Libya was a colony of Fascist Italy located in North Africa, in what is now modern Libya, between 1934 and 1943. It was formed from the unification of the colonies of Italian Cyrenaica and Italian Tripolitania, which had been Italian possessions since 1911.

<span class="mw-page-title-main">Italian Cyrenaica</span> 1911–1934 Italian possession in North Africa

Italian Cyrenaica was an Italian colony, located in present-day eastern Libya, that existed from 1911 to 1934. It was part of the territory conquered from the Ottoman Empire during the Italo-Turkish War of 1911, alongside Italian Tripolitania.

<span class="mw-page-title-main">Marj</span> City in Cyrenaica, Libya

Marj, also spelt El Merj, generally believed to be on the site of the ancient city of Barca or Barce, is a city in northeastern Libya and the administrative seat of the Marj District. It lies in an upland valley separated from the Mediterranean Sea by a range of hills, part of the Jebel Akhdar Mountains.

The following is a timeline of the history of the city of Cairo, Egypt.

The following is a timeline of the history of the city of Algiers, Algeria.

The following is a timeline of the history of the city of Alexandria, Egypt.

The following is a timeline of the history of the city of Benghazi, Libya.

<span class="mw-page-title-main">Sidi Darghut Mosque</span> Mosque in Tripoli, Libya

The Sidi Darghut Mosque or Jama Sidi Darghut is a mosque in Tripoli, Libya. It was built in around 1560 by Dragut on the site of a Hospitaller church, parts of which were incorporated into the mosque. The mosque was damaged in World War II but it was subsequently repaired, although the reconstruction was not completely faithful to its original design.

<span class="mw-page-title-main">Red Castle of Tripoli</span> Landmark in Libya

The Red Castle, in Arabic As-saraya Al-hamra, sometimes also Red Fort or Red Saraya, is a major landmark on the waterfront of Tripoli, bordering Martyrs' Square. It has been the home of the Red Castle Museum since 1919, and of the Libyan Department of Archaeology since 1952.
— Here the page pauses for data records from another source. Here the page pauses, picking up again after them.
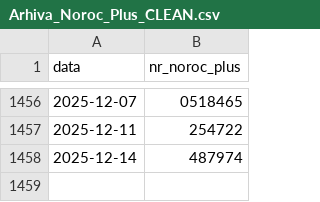
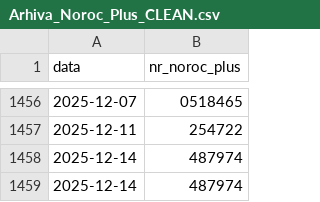
Before and after one commit to LotoRO-AI/loto-ro-data, a CSV file: Arhiva_Noroc_Plus_CLEAN.csv, drawn as a sheet; only a part is shown, gaps mark what is left out.

```diff
--- a/Arhiva_Noroc_Plus_CLEAN.csv
+++ b/Arhiva_Noroc_Plus_CLEAN.csv
@@ -1458 +1458,2 @@ data,nr_noroc_plus
 2025-12-14,487974
+2025-12-14,487974
```
Also changed, not shown: Castiguri_5_din_40.csv, Castiguri_Joker.csv, 5 other files.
  1. Birley, Anthony R. (2002-06-01). Septimius Severus: The African Emperor. Routledge. ISBN   978-1-134-70746-1.
  2. 1 2 3 4 5 6 Baedeker 1911.
  3. Khalid, Mahmud (2020). "Libya in the shadows of Islam.. How did Amr ibn al-Aas and his companions conquer Cyrenaica and Tripoli?". aljazeera (in Arabic). p. Ibn Abd al-Hakam: al-Maqrib, pp. 198, 199. Retrieved 5 December 2021. Ibn Abd al-Hakam: al-Maqrib, pp. 198, 199
  4. 1 2 3 4 5 6 7 8 Britannica 1910.
  5. 1 2 3 4 5 6 7 8 9 10 11 12 13 14 15 Micara 2008.
  6. 1 2 3 4 5 6 "Tripoli". ArchNet. Archived from the original on 5 May 2008. Retrieved 26 January 2013.
  7. Henry Teonge (1825), The diary of Henry Teonge, chaplain on board His Majesty's ships Assistance, Bristol, and Royal Oak, anno 1675 to 1679, London: Charles Knight
  8. Morse 1823.
  9. 1 2 Brian L. McLaren (2006), Architecture And Tourism in Italian Colonial Libya, University of Washington Press, ISBN   9780295985428, OL   10315132M, 0295985429
  10. 1 2 Henneberg 1994.
  11. 1 2 Mia Fuller (2007), Moderns abroad: architecture, cities, and Italian imperialism , London: Routledge, ISBN   9780415194631, 0415194636
  12. Il Duce in Libia (in Italian). 1938.
  13. Charles Burdett (2007), Journeys Through Fascism: Italian Travel-Writing between the Wars, Berghahn Books, ISBN   9781571815408, OL   12202623M, 1571815406
  14. Harrison 1967.
  15. "Population of capital cities and cities of 100,000 and more inhabitants". Demographic Yearbook 1965. New York: Statistical Office of the United Nations. 1966.
  16. United Nations Department for Economic and Social Information and Policy Analysis, Statistics Division (1997). "Population of capital cities and cities of 100,000 and more inhabitants". 1995 Demographic Yearbook. New York. pp. 262–321.{{cite book}}: |author= has generic name (help)
  17. Sweco; Nordic Consulting Group (2003), Review of the Implementation Status of the Trans African Highways and the Missing Links (PDF), vol. 2: Description of Corridors, African Development Bank and United Nations Economic Commission for Africa
  18. The State of African Cities 2014. United Nations Human Settlements Programme. 2015-09-10. ISBN   978-92-1-132598-0. Archived from the original on 2014-09-10.

This article incorporates information from the Italian Wikipedia.


Published in 19th century
Published in 20th century
Published in 21st century